● **EXTRACTED INFORMATION**
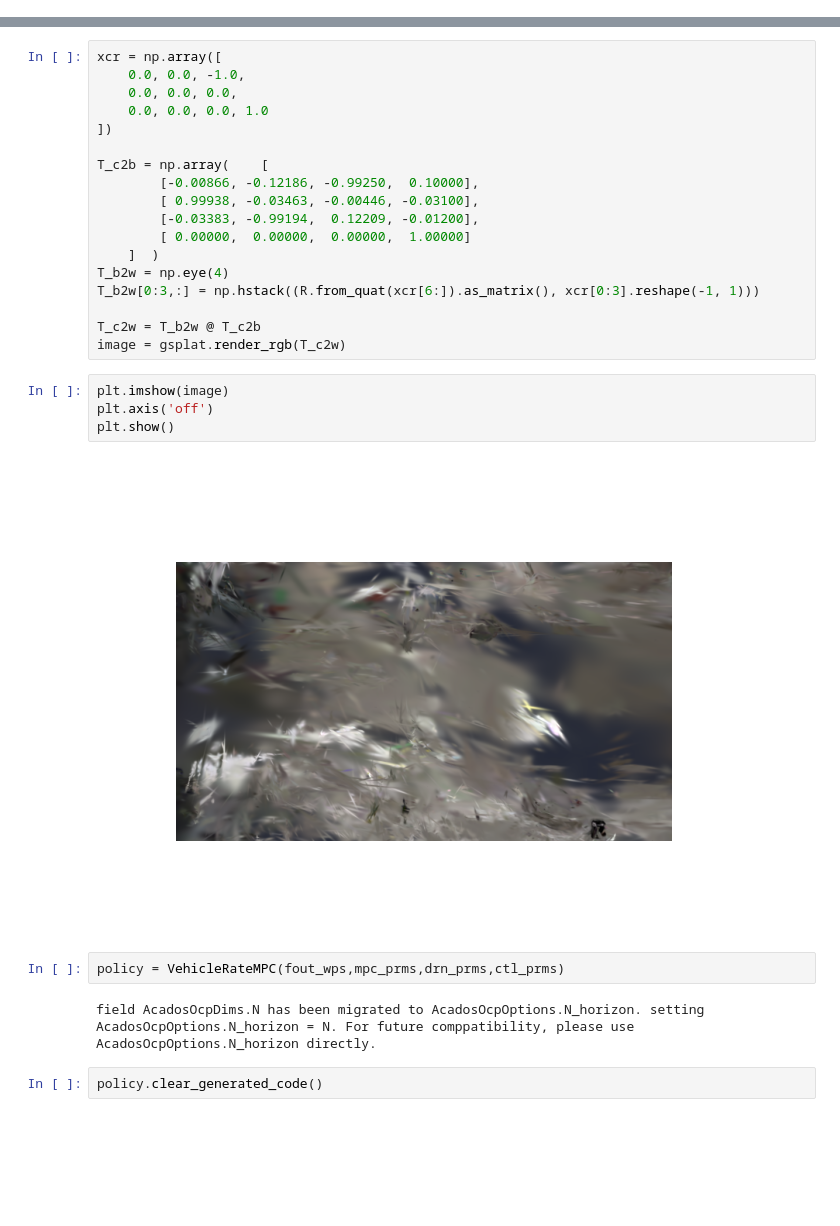
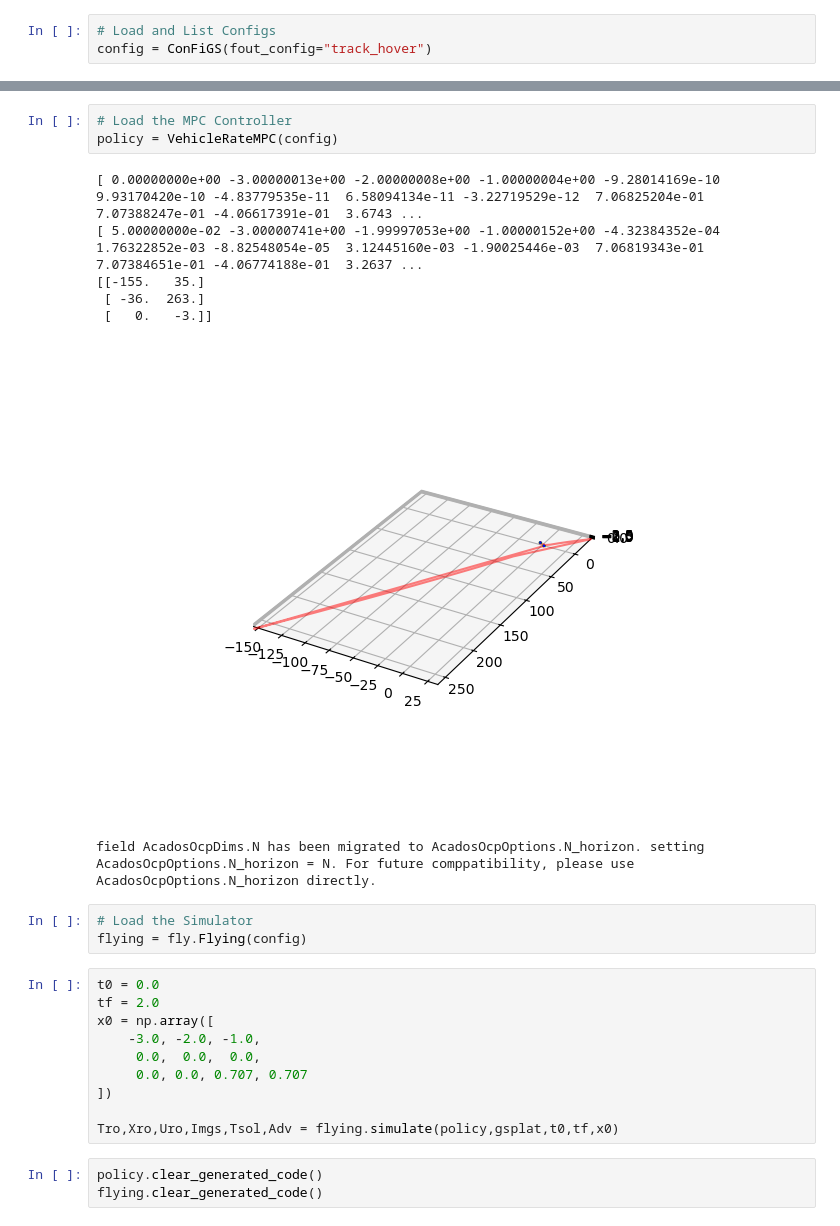
Before and after one commit to madang6/FiGS-Semantic, a Jupyter notebook: notebooks/simulate_trajectory.ipynb, the cells around one changed output, grey strips where cells are left out. Cells and saved outputs as stored; diff of their text form; blank space fills up the shorter version.

```diff
--- a/notebooks/simulate_trajectory.ipynb
+++ b/notebooks/simulate_trajectory.ipynb
@@ -39,0 +14,3 @@ Configs:
+# %%
+# Load and List Configs
+config = ConFiGS(fout_config="track_hover")
@@ -48,30 +32,27 @@ Loading latest checkpoint from load_dir
-# %%
-xcr = np.array([
-    0.0, 0.0, -1.0,
-    0.0, 0.0, 0.0,
-    0.0, 0.0, 0.0, 1.0
-])
-
-T_c2b = np.array(    [
-        [-0.00866, -0.12186, -0.99250,  0.10000],
-        [ 0.99938, -0.03463, -0.00446, -0.03100],
-        [-0.03383, -0.99194,  0.12209, -0.01200],
-        [ 0.00000,  0.00000,  0.00000,  1.00000]
-    ]  )
-T_b2w = np.eye(4)
-T_b2w[0:3,:] = np.hstack((R.from_quat(xcr[6:]).as_matrix(), xcr[0:3].reshape(-1, 1)))
-
-T_c2w = T_b2w @ T_c2b
-image = gsplat.render_rgb(T_c2w)
-# %%
-plt.imshow(image)
-plt.axis('off')
-plt.show()
-# %% [output]
-[figure, removed]
-# %%
-policy = VehicleRateMPC(fout_wps,mpc_prms,drn_prms,ctl_prms)
-# %% [output]
-field AcadosOcpDims.N has been migrated to AcadosOcpOptions.N_horizon. setting AcadosOcpOptions.N_horizon = N. For future comppatibility, please use AcadosOcpOptions.N_horizon directly.
+# %%
+# Load the MPC Controller
+policy = VehicleRateMPC(config)
+# %% [output]
+[ 0.00000000e+00 -3.00000013e+00 -2.00000008e+00 -1.00000004e+00 -9.28014169e-10  9.93170420e-10 -4.83779535e-11  6.58094134e-11 -3.22719529e-12  7.06825204e-01  7.07388247e-01 -4.06617391e-01  3.6743 ...
+[ 5.00000000e-02 -3.00000741e+00 -1.99997053e+00 -1.00000152e+00 -4.32384352e-04  1.76322852e-03 -8.82548054e-05  3.12445160e-03 -1.90025446e-03  7.06819343e-01  7.07384651e-01 -4.06774188e-01  3.2637 ...
+[[-155.   35.]
+ [ -36.  263.]
+ [   0.   -3.]]
+[figure, added]
+field AcadosOcpDims.N has been migrated to AcadosOcpOptions.N_horizon. setting AcadosOcpOptions.N_horizon = N. For future comppatibility, please use AcadosOcpOptions.N_horizon directly.
+# %%
+# Load the Simulator
+flying = fly.Flying(config)
+# %%
+t0 = 0.0
+tf = 2.0
+x0 = np.array([
+    -3.0, -2.0, -1.0,
+     0.0,  0.0,  0.0,
+     0.0, 0.0, 0.707, 0.707
+])
+
+Tro,Xro,Uro,Imgs,Tsol,Adv = flying.simulate(policy,gsplat,t0,tf,x0)
 # %%
 policy.clear_generated_code()
+flying.clear_generated_code()
```
Also changed, not shown: parts of 5 cells of this notebook, 34 other files.
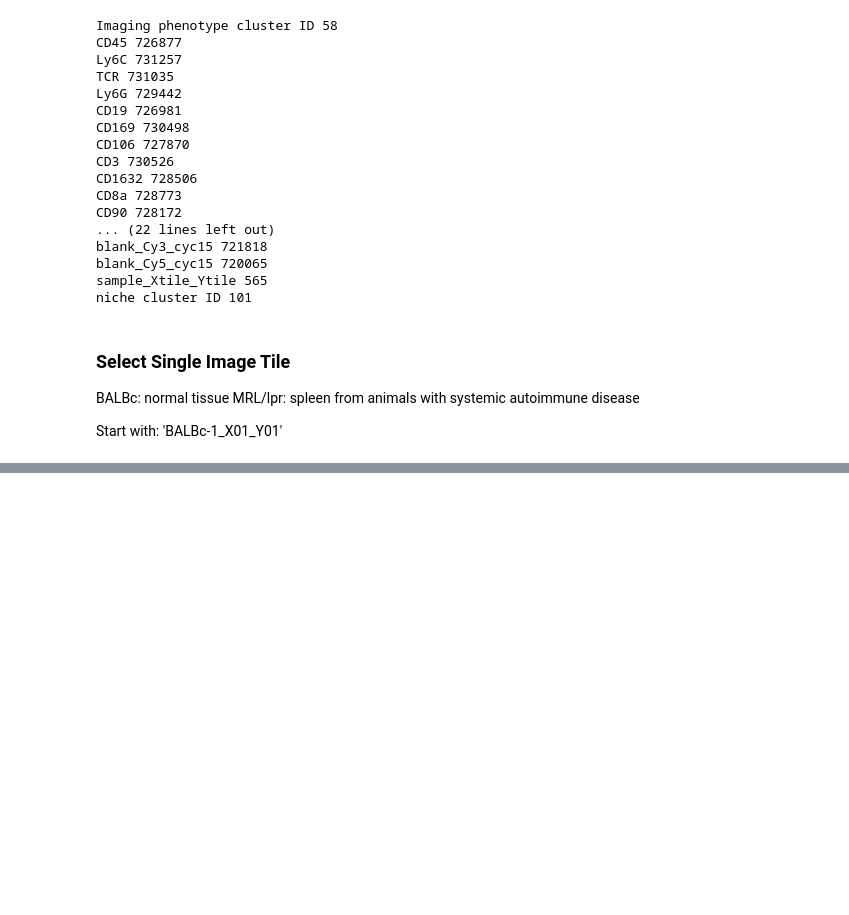
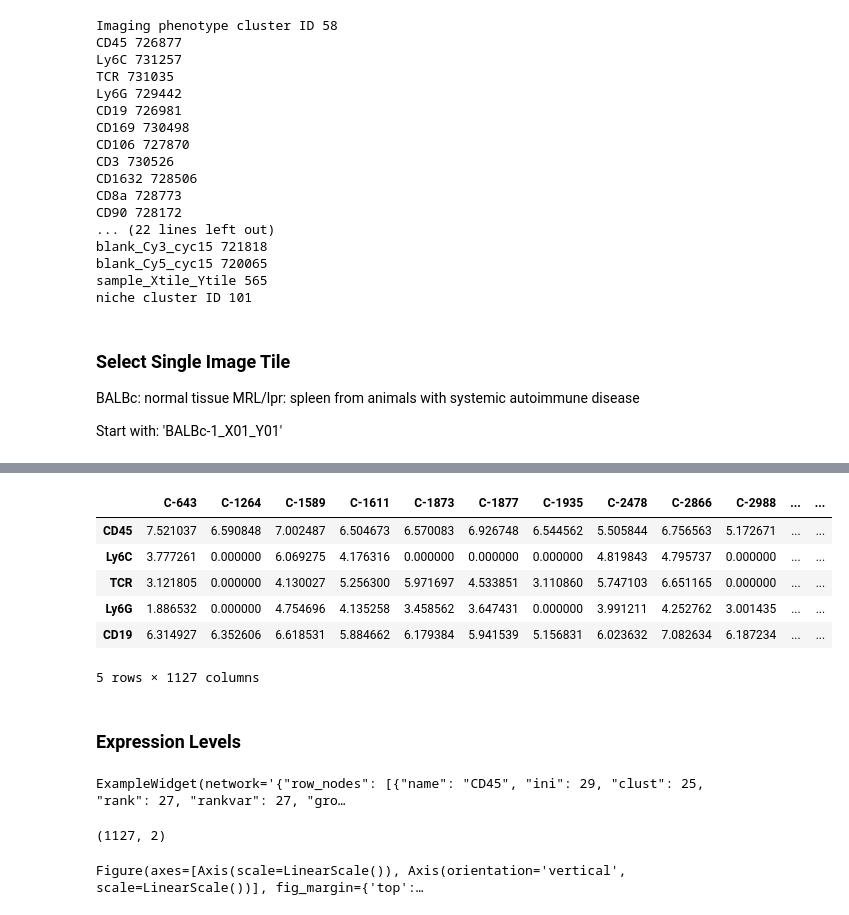
Before and after one commit to ismms-himc/codex_spatial_spleen, a Jupyter notebook: notebooks/0.1.0_Load_Data.ipynb, the cells around one changed output, grey strips where cells are left out. Drawn from its saved outputs; the diff is of its cells as text; code cells hidden in the pictures; blank space fills up the shorter version.

```diff
--- a/notebooks/0.1.0_Load_Data.ipynb
+++ b/notebooks/0.1.0_Load_Data.ipynb
@@ -140,0 +184,44 @@ for
+# %%
+df['tile-exp-ash'].head()
+# %% [output]
+|  | C-643 | C-1264 | C-1589 | C-1611 | C-1873 | C-1877 | C-1935 | C-2478 | C-2866 | C-2988 | ... | ... |
+| CD45 | 7.521037 | 6.590848 | 7.002487 | 6.504673 | 6.570083 | 6.926748 | 6.544562 | 5.505844 | 6.756563 | 5.172671 | ... | ... |
+| Ly6C | 3.777261 | 0.000000 | 6.069275 | 4.176316 | 0.000000 | 0.000000 | 0.000000 | 4.819843 | 4.795737 | 0.000000 | ... | ... |
+| TCR | 3.121805 | 0.000000 | 4.130027 | 5.256300 | 5.971697 | 4.533851 | 3.110860 | 5.747103 | 6.651165 | 0.000000 | ... | ... |
+| Ly6G | 1.886532 | 0.000000 | 4.754696 | 4.135258 | 3.458562 | 3.647431 | 0.000000 | 3.991211 | 4.252762 | 3.001435 | ... | ... |
+| CD19 | 6.314927 | 6.352606 | 6.618531 | 5.884662 | 6.179384 | 5.941539 | 5.156831 | 6.023632 | 7.082634 | 6.187234 | ... | ... |
+5 rows × 1127 columns
+# %% [markdown]
+### Expression Levels
+# %%
+net.load_df(df['tile-exp'])
+net.normalize(axis='row', norm_type='zscore')
+net.clip(-5,5)
+net.widget()
+# %% [output]
+ExampleWidget(network='{"row_nodes": [{"name": "CD45", "ini": 29, "clust": 25, "rank": 27, "rankvar": 27, "gro…
+# %%
+df['tile-loc'] = df['tile'][['X.X', 'Y.Y']]
+df['tile-loc'].shape
+# %% [output]
+(1127, 2)
+# %%
+fig = plt.figure(title='Scatter', min_height='10px', min_width='10px')
+# def_tt = Tooltip(fields=['x'], formats=[''])
+scatter_1 = plt.scatter(df['tile-loc']['X.X'],
+                        df['tile-loc']['Y.Y'],
+                        figsize=(20,10), ylim=(0,1000), xlim=(0,1000))
+
+# panzoom = bqplot.interacts.PanZoom()
+
+# fig.scale_x.min=0
+# fig.scale_x.max=10
+
+# fig.layout.height = '10000'
+inst_height = 400
+fig.layout.min_height = str(inst_height) + 'px'
+fig.layout.min_width = str(inst_height * 1.2) + 'px'
+
+fig
+# %% [output]
+Figure(axes=[Axis(scale=LinearScale()), Axis(orientation='vertical', scale=LinearScale())], fig_margin={'top':…
```
Also changed, not shown: parts of 19 cells of this notebook.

● **WHAT THIS TASK INVOLVES**
Without the pictures, return all the entries above exactly as they stand.

● **EXERCISE ANSWER**
Before and after one commit to madang6/FiGS-Semantic, a Jupyter notebook: notebooks/simulate_trajectory.ipynb, the cells around one changed output, grey strips where cells are left out. Cells and saved outputs as stored; diff of their text form; blank space fills up the shorter version.

```diff
--- a/notebooks/simulate_trajectory.ipynb
+++ b/notebooks/simulate_trajectory.ipynb
@@ -39,0 +14,3 @@ Configs:
+# %%
+# Load and List Configs
+config = ConFiGS(fout_config="track_hover")
@@ -48,30 +32,27 @@ Loading latest checkpoint from load_dir
-# %%
-xcr = np.array([
-    0.0, 0.0, -1.0,
-    0.0, 0.0, 0.0,
-    0.0, 0.0, 0.0, 1.0
-])
-
-T_c2b = np.array(    [
-        [-0.00866, -0.12186, -0.99250,  0.10000],
-        [ 0.99938, -0.03463, -0.00446, -0.03100],
-        [-0.03383, -0.99194,  0.12209, -0.01200],
-        [ 0.00000,  0.00000,  0.00000,  1.00000]
-    ]  )
-T_b2w = np.eye(4)
-T_b2w[0:3,:] = np.hstack((R.from_quat(xcr[6:]).as_matrix(), xcr[0:3].reshape(-1, 1)))
-
-T_c2w = T_b2w @ T_c2b
-image = gsplat.render_rgb(T_c2w)
-# %%
-plt.imshow(image)
-plt.axis('off')
-plt.show()
-# %% [output]
-[figure, removed]
-# %%
-policy = VehicleRateMPC(fout_wps,mpc_prms,drn_prms,ctl_prms)
-# %% [output]
-field AcadosOcpDims.N has been migrated to AcadosOcpOptions.N_horizon. setting AcadosOcpOptions.N_horizon = N. For future comppatibility, please use AcadosOcpOptions.N_horizon directly.
+# %%
+# Load the MPC Controller
+policy = VehicleRateMPC(config)
+# %% [output]
+[ 0.00000000e+00 -3.00000013e+00 -2.00000008e+00 -1.00000004e+00 -9.28014169e-10  9.93170420e-10 -4.83779535e-11  6.58094134e-11 -3.22719529e-12  7.06825204e-01  7.07388247e-01 -4.06617391e-01  3.6743 ...
+[ 5.00000000e-02 -3.00000741e+00 -1.99997053e+00 -1.00000152e+00 -4.32384352e-04  1.76322852e-03 -8.82548054e-05  3.12445160e-03 -1.90025446e-03  7.06819343e-01  7.07384651e-01 -4.06774188e-01  3.2637 ...
+[[-155.   35.]
+ [ -36.  263.]
+ [   0.   -3.]]
+[figure, added]
+field AcadosOcpDims.N has been migrated to AcadosOcpOptions.N_horizon. setting AcadosOcpOptions.N_horizon = N. For future comppatibility, please use AcadosOcpOptions.N_horizon directly.
+# %%
+# Load the Simulator
+flying = fly.Flying(config)
+# %%
+t0 = 0.0
+tf = 2.0
+x0 = np.array([
+    -3.0, -2.0, -1.0,
+     0.0,  0.0,  0.0,
+     0.0, 0.0, 0.707, 0.707
+])
+
+Tro,Xro,Uro,Imgs,Tsol,Adv = flying.simulate(policy,gsplat,t0,tf,x0)
 # %%
 policy.clear_generated_code()
+flying.clear_generated_code()
```
Also changed, not shown: parts of 5 cells of this notebook, 34 other files.
Before and after one commit to ismms-himc/codex_spatial_spleen, a Jupyter notebook: notebooks/0.1.0_Load_Data.ipynb, the cells around one changed output, grey strips where cells are left out. Drawn from its saved outputs; the diff is of its cells as text; code cells hidden in the pictures; blank space fills up the shorter version.

```diff
--- a/notebooks/0.1.0_Load_Data.ipynb
+++ b/notebooks/0.1.0_Load_Data.ipynb
@@ -140,0 +184,44 @@ for
+# %%
+df['tile-exp-ash'].head()
+# %% [output]
+|  | C-643 | C-1264 | C-1589 | C-1611 | C-1873 | C-1877 | C-1935 | C-2478 | C-2866 | C-2988 | ... | ... |
+| CD45 | 7.521037 | 6.590848 | 7.002487 | 6.504673 | 6.570083 | 6.926748 | 6.544562 | 5.505844 | 6.756563 | 5.172671 | ... | ... |
+| Ly6C | 3.777261 | 0.000000 | 6.069275 | 4.176316 | 0.000000 | 0.000000 | 0.000000 | 4.819843 | 4.795737 | 0.000000 | ... | ... |
+| TCR | 3.121805 | 0.000000 | 4.130027 | 5.256300 | 5.971697 | 4.533851 | 3.110860 | 5.747103 | 6.651165 | 0.000000 | ... | ... |
+| Ly6G | 1.886532 | 0.000000 | 4.754696 | 4.135258 | 3.458562 | 3.647431 | 0.000000 | 3.991211 | 4.252762 | 3.001435 | ... | ... |
+| CD19 | 6.314927 | 6.352606 | 6.618531 | 5.884662 | 6.179384 | 5.941539 | 5.156831 | 6.023632 | 7.082634 | 6.187234 | ... | ... |
+5 rows × 1127 columns
+# %% [markdown]
+### Expression Levels
+# %%
+net.load_df(df['tile-exp'])
+net.normalize(axis='row', norm_type='zscore')
+net.clip(-5,5)
+net.widget()
+# %% [output]
+ExampleWidget(network='{"row_nodes": [{"name": "CD45", "ini": 29, "clust": 25, "rank": 27, "rankvar": 27, "gro…
+# %%
+df['tile-loc'] = df['tile'][['X.X', 'Y.Y']]
+df['tile-loc'].shape
+# %% [output]
+(1127, 2)
+# %%
+fig = plt.figure(title='Scatter', min_height='10px', min_width='10px')
+# def_tt = Tooltip(fields=['x'], formats=[''])
+scatter_1 = plt.scatter(df['tile-loc']['X.X'],
+                        df['tile-loc']['Y.Y'],
+                        figsize=(20,10), ylim=(0,1000), xlim=(0,1000))
+
+# panzoom = bqplot.interacts.PanZoom()
+
+# fig.scale_x.min=0
+# fig.scale_x.max=10
+
+# fig.layout.height = '10000'
+inst_height = 400
+fig.layout.min_height = str(inst_height) + 'px'
+fig.layout.min_width = str(inst_height * 1.2) + 'px'
+
+fig
+# %% [output]
+Figure(axes=[Axis(scale=LinearScale()), Axis(orientation='vertical', scale=LinearScale())], fig_margin={'top':…
```
Also changed, not shown: parts of 19 cells of this notebook.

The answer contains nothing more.